The other day, I mentioned how I made Honor At Stake (OUT THIS TUESDAY, SEPT 1) a book out of Buffy-inspired fan fiction. But how does one do that?
In the beginning … get the vampire lore down. How does it work?
Step one: I want my Dracula back. And I mean the original Bram Stoker. Something that made sense.
In the Buffy verse, those who turn into vampires (while they MIGHT have the personality and characteristics of the people they were when they were alive), are basically possessed by a carbon copy of a demon. Which is one way to make the original Dracula story make sense, especially with Lucy being pure and virtuous when alive, and a killing machine when she develops fangs.
But do I want to do that? Seriously, that seems very quick and easy, doesn’t it? Instant killing machine? I don’t want to use something that could be a cheap knockoff.
Though on the other hand, I want crucifixes and holy water to work on these creatures of the night.
Why? Because I am sick and tired of these secularized vampires in my vampire fiction. Even Fred Saberhagen, whose Dracula novels I loved, ejected religion almost entirely.
I want that back. Yes, I had no problem with Saberhagen doing that, but he was the first in my experience to do that … about twenty or thirty years ago.
Another reason I wanted religious artifacts to work on vampires? Logically, if left unchecked, the forces of darkness would easily overrun everybody if they so desired. And if there are demons from Hell, there is going to be a God in Heaven. And He will do something to cover our asses. Thank you. Period. The end.
… In which case, then what? No, seriously, if I’m not going for instant killing machine, just hemophagic, how do I make vampires affected by holy items?
Because here’s the most important question: How am I going to circumvent free will?
Oh, well, duh, that’s the easy part: I incorporate free will.
One of the things people may not be aware of with me is that I play video games. Yes, I’ve blogged about it before on The Catholic Geeks, but it’s been a while.
One of the more important parts of many role-playing video games is Aristotle’s ethics: character is shaped by one’s actions, motivations, and even words and thoughts. What we do is who we are. We’re formed by actions.
And what if it’s the same for vampires?
Thus, the more evil or virtuous they are, the more powerful they become. Day to day people, who just want to get home and take a nap after a long day at work, will probably be generally unaffected by holy artifacts, but they won’t be very powerful either. The vicious have problems being within line of sight of a church. The virtuous have no problems.
…. How does that work though?
If you look through the philosophy of St. Thomas Aquinas, he created an outline of the abilities of a post-resurrection body. This would include the ability to rearrange the atoms of one’s body to slip between the spaces of the atoms in a wall — because a post-resurrection body would be something the owner would have complete control over, because the soul would be so bound up with the body.

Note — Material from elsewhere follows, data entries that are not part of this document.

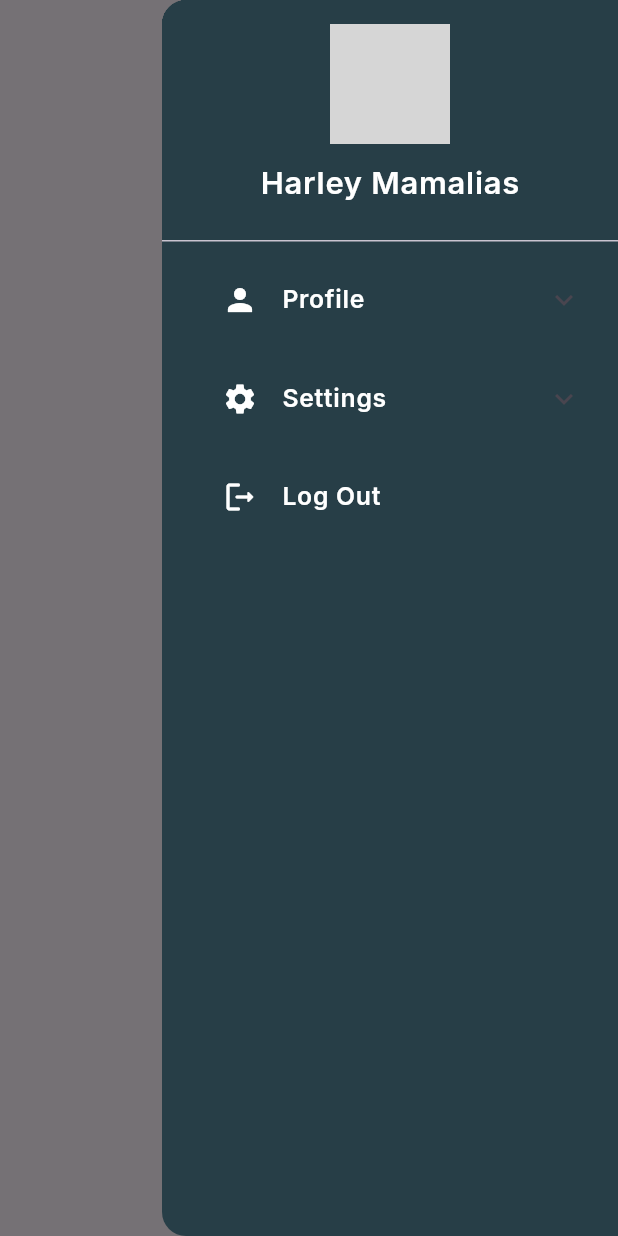
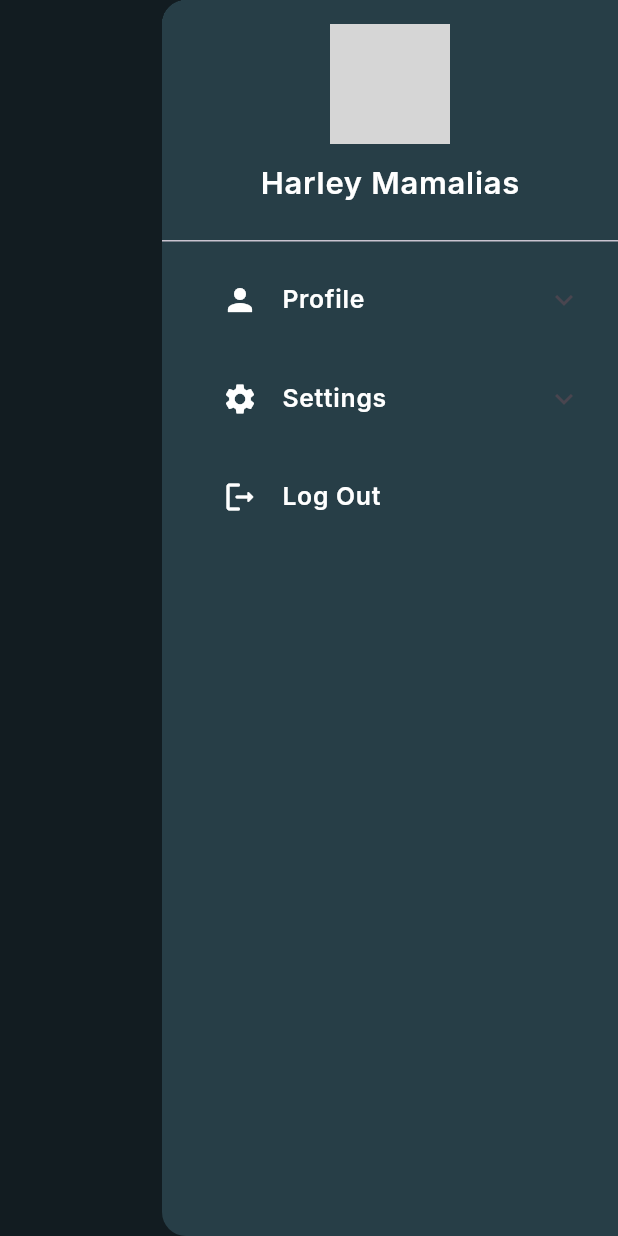
Before and after one commit to harleymamalias/mechanicall_app, a Flutter app: the screen it shows after launch, with the side drawer open, on a phone screen of 412 x 824 dp. Run offline on Flutter 3.47's test engine with Material 2 defaults, Android fonts, the phone set to English and light mode, and no system bars; our stand-ins replace google_fonts; grey boxes are pictures that could not be loaded.

Commit message:
Changed main file backgound color

```diff
--- a/lib/main.dart
+++ b/lib/main.dart
@@ -1,4 +1,5 @@
 import 'package:flutter/material.dart';
+import 'app_styles.dart';
 import 'sidebar/sidebar_button.dart';
 import 'size_config.dart';
 import '../sidebar/car-owner_sidebar_card.dart';
@@ -38,6 +39,7 @@
   Widget build(BuildContext context) {
     SizeConfig().init(context);
     return Scaffold(
+        backgroundColor: tCharcoal,
         body: Column(
           children: [
             Row(
@@ -47,7 +49,12 @@
               ],
             ),
             Center(
-              child: Text('Main Body'),
+              child: Text(
+                'Main Body',
+                style: tInterBold.copyWith(
+                  color: tWhite,
+                ),
+              ),
             ),
           ],
         ),
```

Well, if that’s the case, why can’t we expand this list into a this hypothetical extension that includes shape-shifting? Like into a bat or something?
In this case, that would make vampirism an imperfect resurrection — or an imperfect death. If it was perfect, they wouldn’t need blood. Heh. And the actions that form the vampire would join the body and soul tighter together, and thus increase the vampire’s control over their own body, and then can do dang near ANYTHING. ANYTHING I SAY! BWAHAHAHAHAHAAHAH…
So, this might be the start of something big. I’d be able to keep crucifixes vs. vampires. I could have good vampires, evil vampires, and all of the Dracula-esque superpowers.
Hmm… does that mean my vampires are walking corpses with fangs and a personality? Or are they alive? Answer: perfect control means they don’tneed to breathe or eat, but they can if they want to. And let’s face it, if they keep their body processes going, they create blood by eating regular food.
We won’t even go into blood from the chalice. Heh heh heh.
The next step, of course, is to add vampires to our history. Were vampires part of the French revolution as part of the nobles being beheaded, or were they part of the peasant rushing forward to catch blood with their bread? Do I have Nazi vampires? Commie vampires? Why not both? After all, why else would they have death camps? Of course, this would require some vampire spies, right? Ooh, a Cold War with vampires, isn’t that fun?
Obviously, this can go on for a very, very, very long time.
And I’m a historian by training, so guess what? I have more background than I have wanted for creating vampire biographies.